Jenny Owen, president of the Association of Directors of Adult Social Services, said she was disappointed because there needed to be cross-party support.
Her comments were echoed by Imelda Redmond, chief executive of Carers UK. But she said: “Building a care system that is fit for purpose will not come cheap. We all need to face up to difficult decisions about who pays. We call on all political parties to put party differences aside and focus on delivering a care system that is fair, flexible and sustainable in the longer term. To achieve this, social care needs to be an issue of consensus not a source of political point scoring.”
Richard Humphries, senior fellow at The King’s Fund, said: “The onus is now on the political parties to reach cross-party agreement on the key elements of reform as soon as possible.”
Burnham said: “What people may not realise is that, for all the sound and fury of recent days, there is a good degree more consensus across political parties and the care world than people may realise.
“We now need to build on the points of agreement, and the recognition that leaving things as they are is not an option, to bring forward firm proposals for change.”

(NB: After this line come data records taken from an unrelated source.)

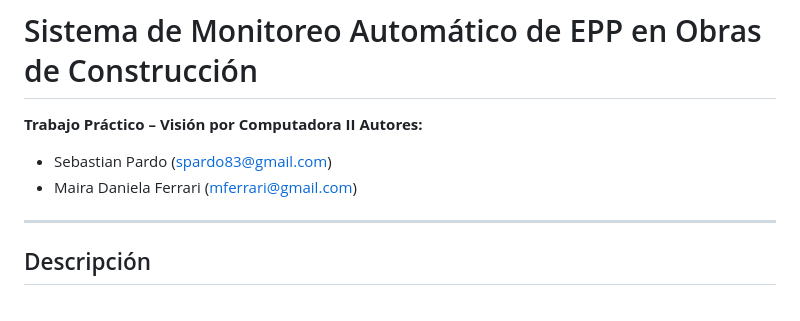
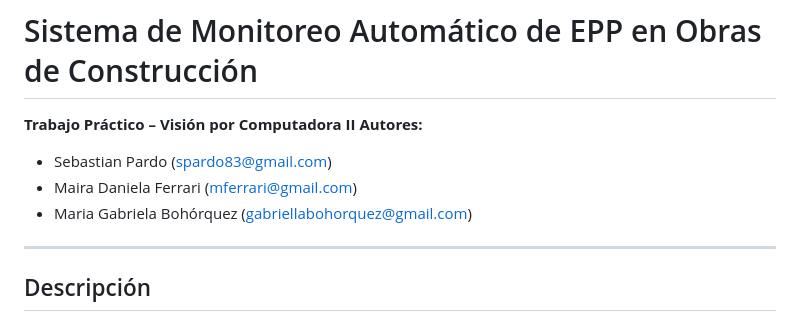
Before and after one commit to spardo83/vision_computadora_2, a Markdown page: README.md, the part around the change. GitHub-like rendering.

Commit message:
docs: agregar Maria Gabriela Bohórquez a la lista de autores

```diff
--- a/README.md
+++ b/README.md
@@ -4,6 +4,7 @@
 **Autores:**
 - Sebastian Pardo (spardo83@gmail.com)
 - Maira Daniela Ferrari (mferrari@gmail.com)
+- Maria Gabriela Bohórquez (gabriellabohorquez@gmail.com)
 
 ---
 
```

Shadow health secretary Andrew Lansley said: “We have been clear about our choices. We will create a partnership between the state and families; we will give people the option of a voluntary insurance scheme to protect their homes; we will retain cash disability benefits and we will boost preventive support to help elderly people maintain their independence.”